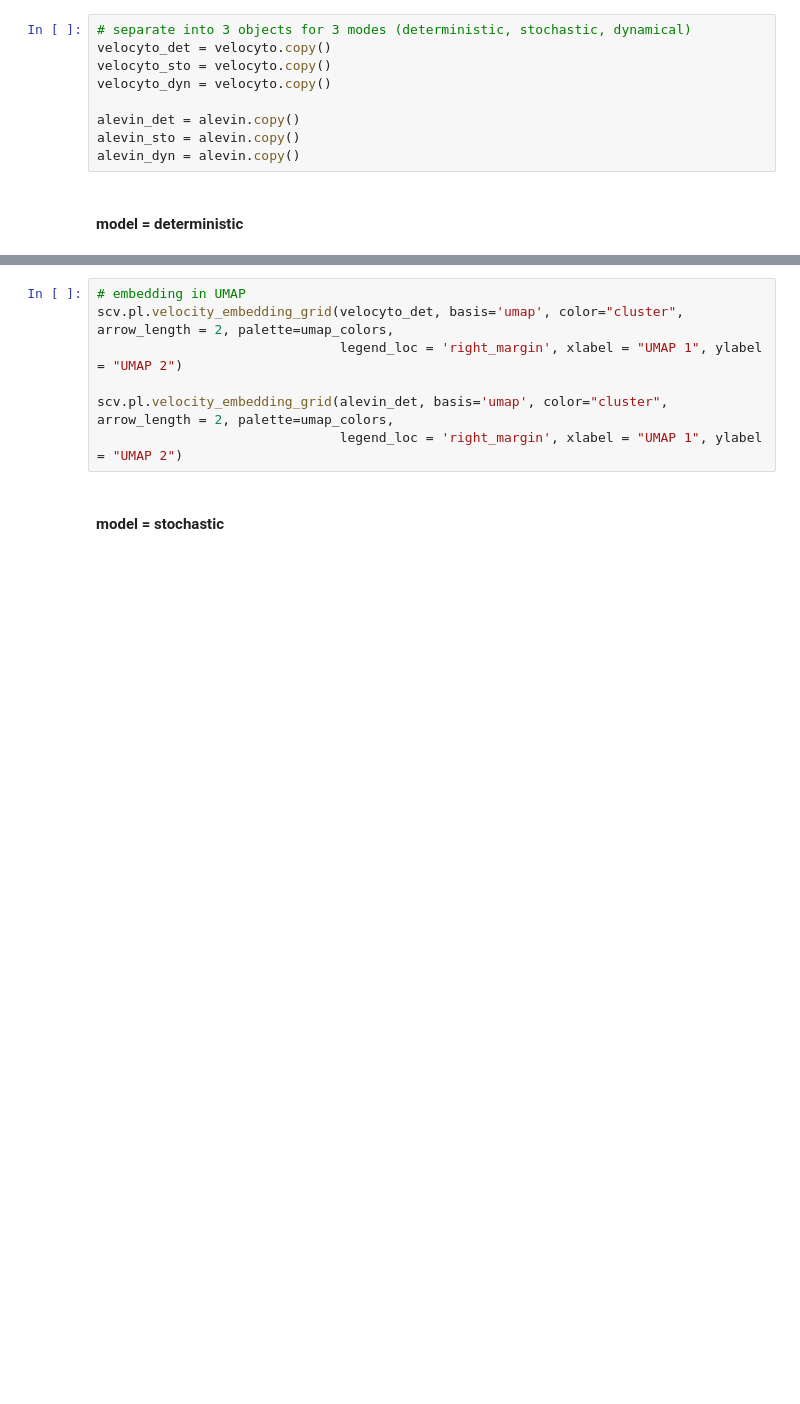
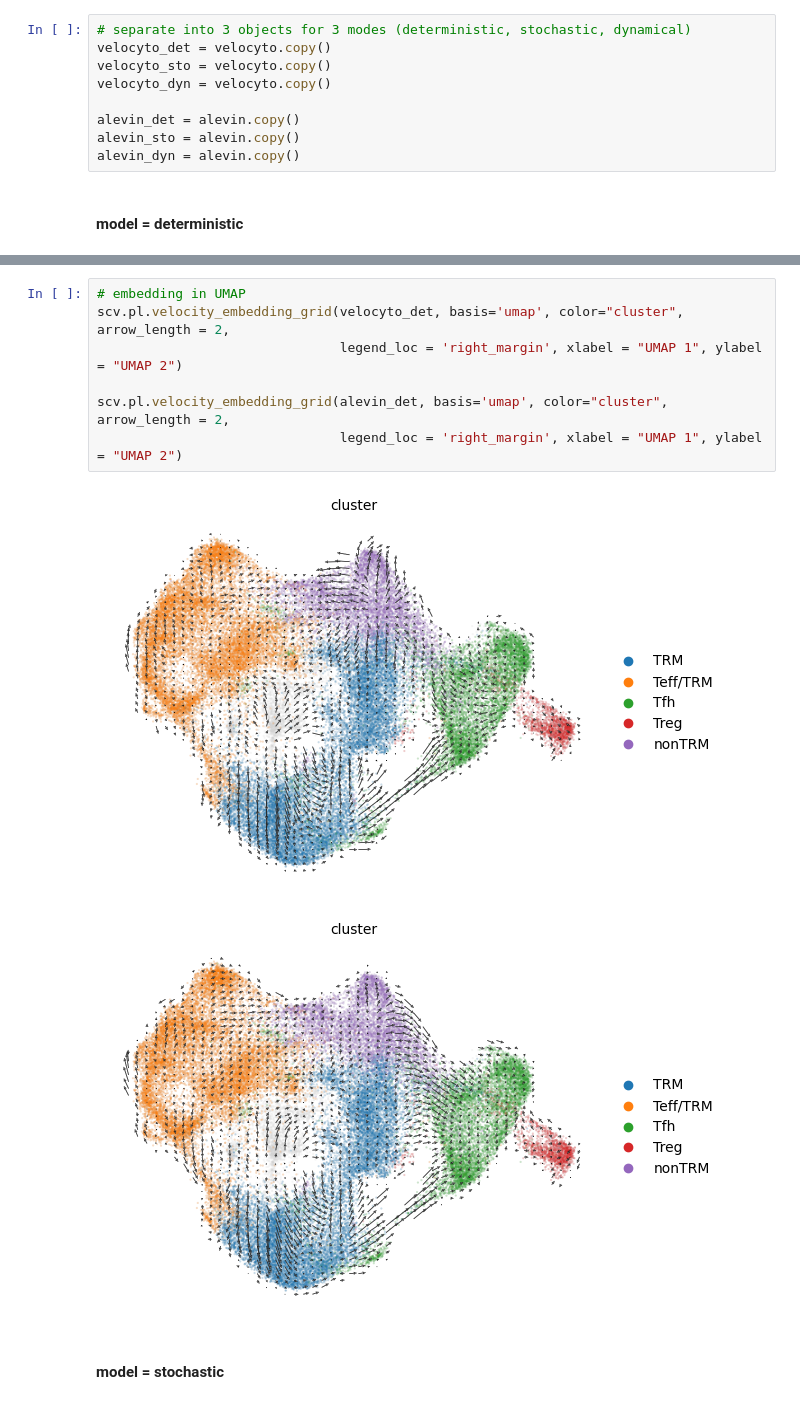
Before and after one commit to Doreen181/Velocyto_5-scRNA-seq, a Jupyter notebook: Fu/code/08_calculate_velocities.ipynb, the cells around one changed output, grey strips where cells are left out. Cells and saved outputs as stored; diff of their text form; blank space fills up the shorter version.

```diff
--- a/Fu/code/08_calculate_velocities.ipynb
+++ b/Fu/code/08_calculate_velocities.ipynb
@@ -123,10 +142,13 @@ scv.tl.velocity_graph(alevin_det)
 # %%
 # embedding in UMAP
-scv.pl.velocity_embedding_grid(velocyto_det, basis='umap', color="cluster", arrow_length = 2, palette=umap_colors,
+scv.pl.velocity_embedding_grid(velocyto_det, basis='umap', color="cluster", arrow_length = 2,
                                legend_loc = 'right_margin', xlabel = "UMAP 1", ylabel = "UMAP 2")
 
-scv.pl.velocity_embedding_grid(alevin_det, basis='umap', color="cluster", arrow_length = 2, palette=umap_colors,
+scv.pl.velocity_embedding_grid(alevin_det, basis='umap', color="cluster", arrow_length = 2,
                                legend_loc = 'right_margin', xlabel = "UMAP 1", ylabel = "UMAP 2")
+# %% [output]
+[figure, added]
+[figure, added]
 # %% [markdown]
 #### model = stochastic
 # %%
```
Also changed, not shown: parts of 13 cells of this notebook, 2 other files.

----------

_What needs to be done_
Everything in the data must be printed verbatim except the pictures.

_Task solution_
Before and after one commit to Doreen181/Velocyto_5-scRNA-seq, a Jupyter notebook: Fu/code/08_calculate_velocities.ipynb, the cells around one changed output, grey strips where cells are left out. Cells and saved outputs as stored; diff of their text form; blank space fills up the shorter version.

```diff
--- a/Fu/code/08_calculate_velocities.ipynb
+++ b/Fu/code/08_calculate_velocities.ipynb
@@ -123,10 +142,13 @@ scv.tl.velocity_graph(alevin_det)
 # %%
 # embedding in UMAP
-scv.pl.velocity_embedding_grid(velocyto_det, basis='umap', color="cluster", arrow_length = 2, palette=umap_colors,
+scv.pl.velocity_embedding_grid(velocyto_det, basis='umap', color="cluster", arrow_length = 2,
                                legend_loc = 'right_margin', xlabel = "UMAP 1", ylabel = "UMAP 2")
 
-scv.pl.velocity_embedding_grid(alevin_det, basis='umap', color="cluster", arrow_length = 2, palette=umap_colors,
+scv.pl.velocity_embedding_grid(alevin_det, basis='umap', color="cluster", arrow_length = 2,
                                legend_loc = 'right_margin', xlabel = "UMAP 1", ylabel = "UMAP 2")
+# %% [output]
+[figure, added]
+[figure, added]
 # %% [markdown]
 #### model = stochastic
 # %%
```
Also changed, not shown: parts of 13 cells of this notebook, 2 other files.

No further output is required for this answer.